------ Supplied records
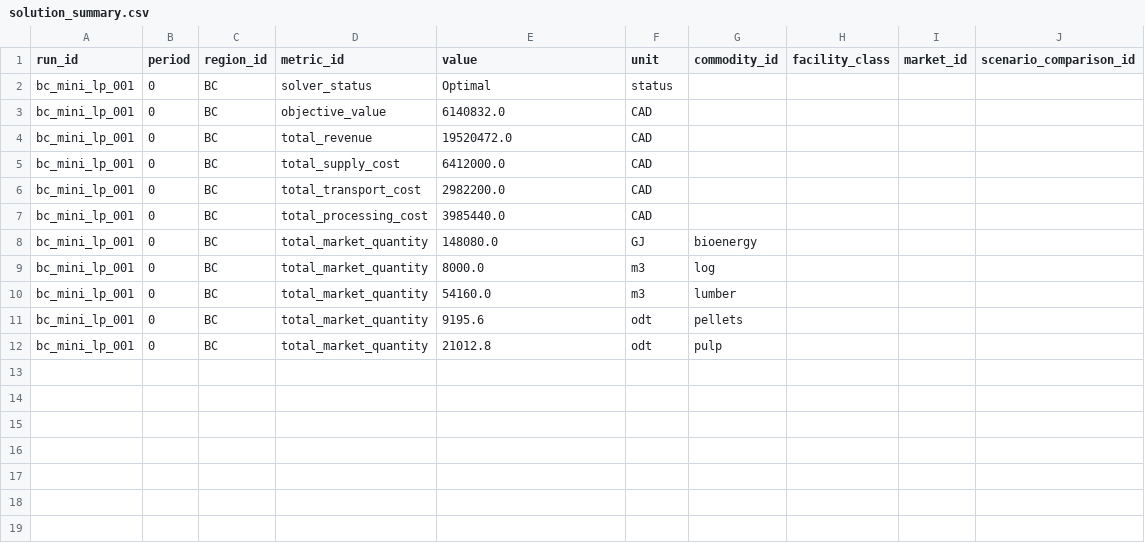
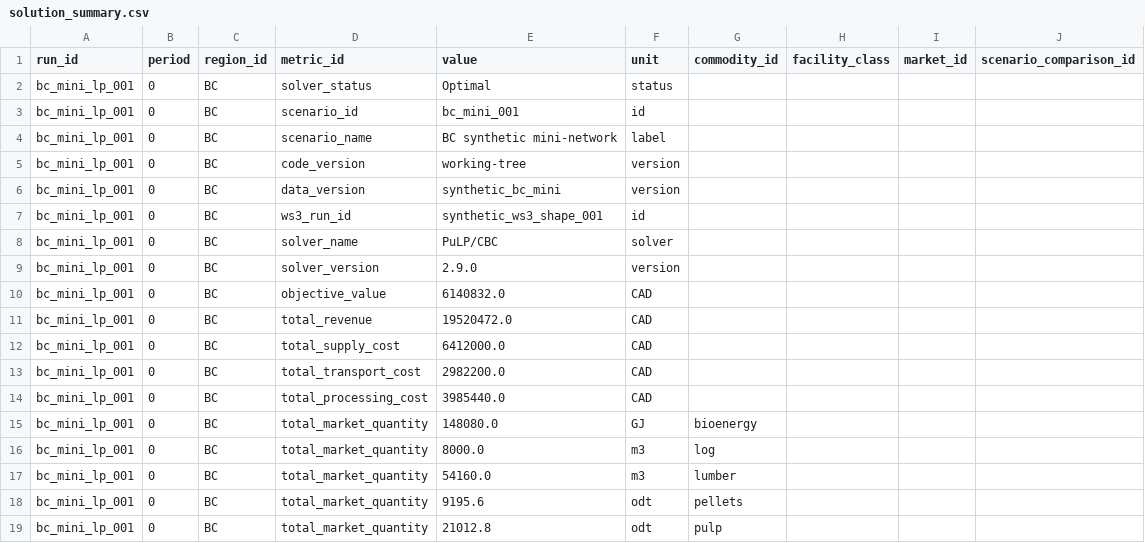
Before and after one commit to UBC-FRESH/clews-c2070-fresh, a CSV file: metadata/ffcm-archive/prototype-inputs/bc-mini/generated/solution_summary.csv, drawn as a sheet; the diff names each change by its address in the sheet, - before the commit and + after, or states it on an @@ line.

Commit message:
Derive prototype LP reporting metadata

```diff
--- a/metadata/ffcm-archive/prototype-inputs/bc-mini/generated/solution_summary.csv
+++ b/metadata/ffcm-archive/prototype-inputs/bc-mini/generated/solution_summary.csv
+row 3: bc_mini_lp_001 | 0 | BC | scenario_id | bc_mini_001 | id
+row 4: bc_mini_lp_001 | 0 | BC | scenario_name | BC synthetic mini-network | label
+row 5: bc_mini_lp_001 | 0 | BC | code_version | working-tree | version
+row 6: bc_mini_lp_001 | 0 | BC | data_version | synthetic_bc_mini | version
+row 7: bc_mini_lp_001 | 0 | BC | ws3_run_id | synthetic_ws3_shape_001 | id
+row 8: bc_mini_lp_001 | 0 | BC | solver_name | PuLP/CBC | solver
+row 9: bc_mini_lp_001 | 0 | BC | solver_version | 2.9.0 | version
```
Also changed, not shown: metadata/ffcm-archive/prototype-inputs/bc-mini/generated/graph_arcs.csv, metadata/ffcm-archive/prototype-inputs/bc-mini/generated/graph_nodes.csv, 12 other files.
------------
What is required: Copy every line of the listing containing the string "ffcm".

Your response:
Before and after one commit to UBC-FRESH/clews-c2070-fresh, a CSV file: metadata/ffcm-archive/prototype-inputs/bc-mini/generated/solution_summary.csv, drawn as a sheet; the diff names each change by its address in the sheet, - before the commit and + after, or states it on an @@ line.
--- a/metadata/ffcm-archive/prototype-inputs/bc-mini/generated/solution_summary.csv
+++ b/metadata/ffcm-archive/prototype-inputs/bc-mini/generated/solution_summary.csv
Also changed, not shown: metadata/ffcm-archive/prototype-inputs/bc-mini/generated/graph_arcs.csv, metadata/ffcm-archive/prototype-inputs/bc-mini/generated/graph_nodes.csv, 12 other files.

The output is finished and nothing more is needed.